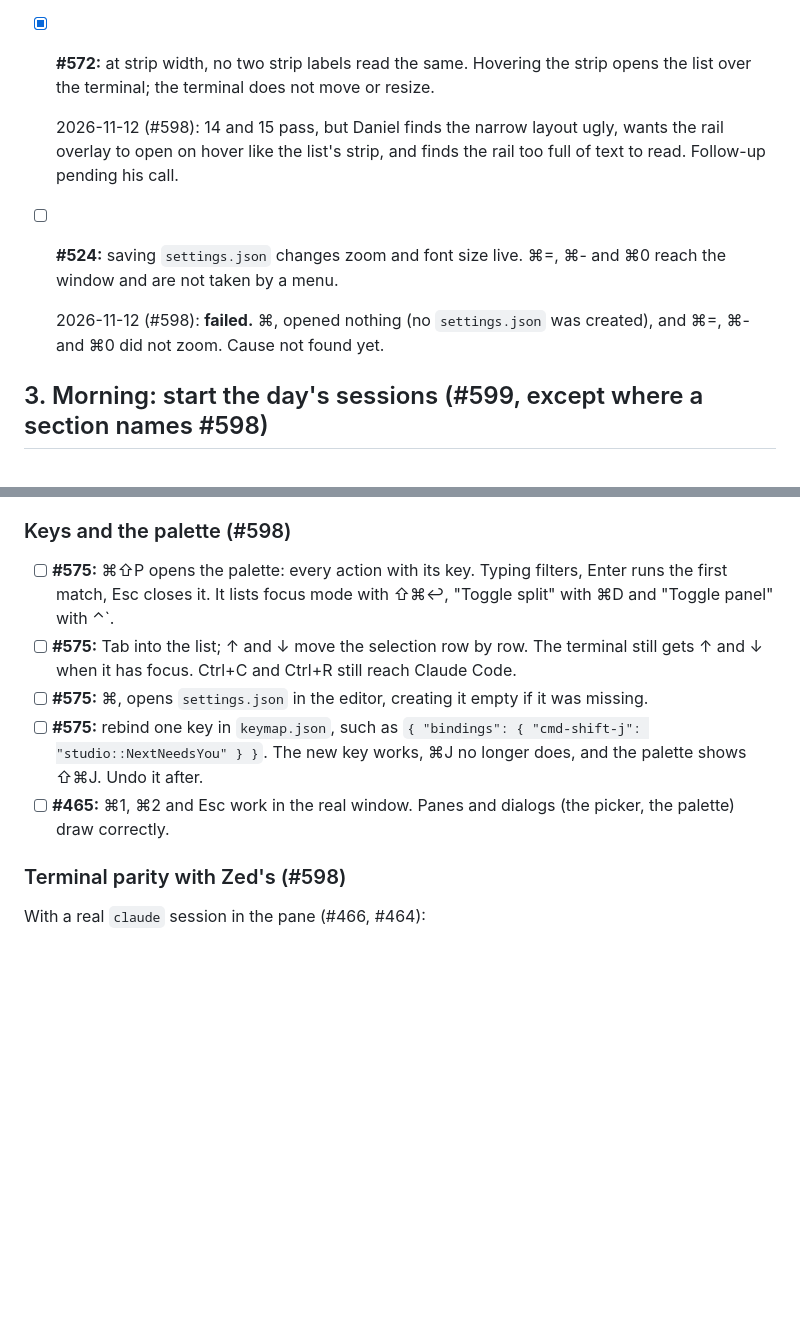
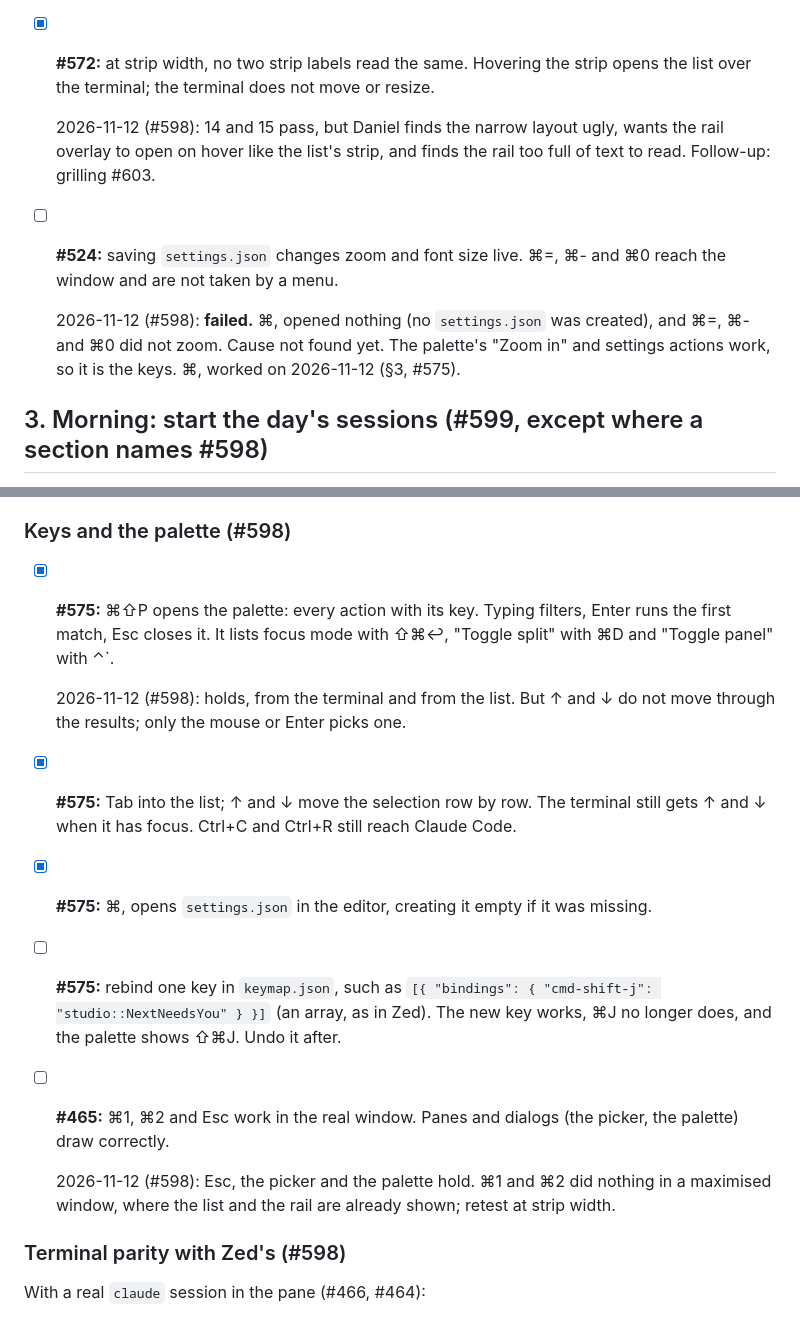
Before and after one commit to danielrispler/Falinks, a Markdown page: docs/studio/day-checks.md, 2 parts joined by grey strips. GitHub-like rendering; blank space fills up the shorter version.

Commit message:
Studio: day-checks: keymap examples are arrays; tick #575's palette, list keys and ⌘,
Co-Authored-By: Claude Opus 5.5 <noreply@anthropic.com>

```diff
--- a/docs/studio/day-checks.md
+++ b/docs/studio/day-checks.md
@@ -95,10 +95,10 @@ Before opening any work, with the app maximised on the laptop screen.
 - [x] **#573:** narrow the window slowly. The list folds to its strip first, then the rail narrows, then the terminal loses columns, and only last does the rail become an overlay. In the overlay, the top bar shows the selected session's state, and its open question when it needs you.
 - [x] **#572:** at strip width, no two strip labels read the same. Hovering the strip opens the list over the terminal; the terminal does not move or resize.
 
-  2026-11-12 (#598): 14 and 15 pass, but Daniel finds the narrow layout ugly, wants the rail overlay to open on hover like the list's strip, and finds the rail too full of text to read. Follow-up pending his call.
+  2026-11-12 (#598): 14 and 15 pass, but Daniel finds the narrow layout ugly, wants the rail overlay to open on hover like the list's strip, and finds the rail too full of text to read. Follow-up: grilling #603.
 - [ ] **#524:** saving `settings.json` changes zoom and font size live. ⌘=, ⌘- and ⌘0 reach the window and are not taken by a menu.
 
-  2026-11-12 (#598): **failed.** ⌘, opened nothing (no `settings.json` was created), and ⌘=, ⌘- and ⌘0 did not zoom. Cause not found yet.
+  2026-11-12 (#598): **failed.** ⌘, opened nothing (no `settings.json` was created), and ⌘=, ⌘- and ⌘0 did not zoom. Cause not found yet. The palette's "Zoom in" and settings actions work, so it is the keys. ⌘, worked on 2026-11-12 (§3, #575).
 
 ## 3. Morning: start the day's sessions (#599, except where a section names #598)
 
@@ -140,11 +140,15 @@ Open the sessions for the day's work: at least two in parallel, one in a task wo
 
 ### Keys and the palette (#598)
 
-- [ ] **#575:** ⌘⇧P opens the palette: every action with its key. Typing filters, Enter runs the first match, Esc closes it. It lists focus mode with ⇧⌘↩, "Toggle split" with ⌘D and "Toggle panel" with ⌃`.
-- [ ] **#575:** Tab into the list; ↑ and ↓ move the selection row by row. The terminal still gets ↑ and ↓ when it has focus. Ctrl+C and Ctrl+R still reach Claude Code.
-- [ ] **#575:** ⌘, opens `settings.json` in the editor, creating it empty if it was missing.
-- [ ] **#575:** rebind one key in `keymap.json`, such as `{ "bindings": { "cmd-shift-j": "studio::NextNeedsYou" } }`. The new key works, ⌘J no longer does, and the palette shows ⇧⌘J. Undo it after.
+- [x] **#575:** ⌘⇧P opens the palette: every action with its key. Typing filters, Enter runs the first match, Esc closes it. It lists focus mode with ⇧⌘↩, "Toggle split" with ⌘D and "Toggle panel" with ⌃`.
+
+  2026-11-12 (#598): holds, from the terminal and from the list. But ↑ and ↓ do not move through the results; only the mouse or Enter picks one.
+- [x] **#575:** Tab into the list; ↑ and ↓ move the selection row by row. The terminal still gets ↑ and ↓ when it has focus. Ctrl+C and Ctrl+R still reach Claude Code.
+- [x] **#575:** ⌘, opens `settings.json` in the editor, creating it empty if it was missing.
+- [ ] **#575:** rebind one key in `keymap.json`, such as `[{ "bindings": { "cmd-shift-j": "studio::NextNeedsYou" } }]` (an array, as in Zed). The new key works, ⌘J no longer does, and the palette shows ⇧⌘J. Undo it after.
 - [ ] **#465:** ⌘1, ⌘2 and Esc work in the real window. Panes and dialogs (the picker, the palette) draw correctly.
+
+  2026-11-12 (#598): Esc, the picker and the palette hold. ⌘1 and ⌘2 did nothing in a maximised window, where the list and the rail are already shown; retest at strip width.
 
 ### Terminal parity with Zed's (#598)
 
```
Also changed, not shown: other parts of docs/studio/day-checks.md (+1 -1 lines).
= = = = = = =
Copy out every line in the entries above that holds "checks".

Before and after one commit to danielrispler/Falinks, a Markdown page: docs/studio/day-checks.md, 2 parts joined by grey strips. GitHub-like rendering; blank space fills up the shorter version.
Studio: day-checks: keymap examples are arrays; tick #575's palette, list keys and ⌘,
--- a/docs/studio/day-checks.md
+++ b/docs/studio/day-checks.md
Also changed, not shown: other parts of docs/studio/day-checks.md (+1 -1 lines).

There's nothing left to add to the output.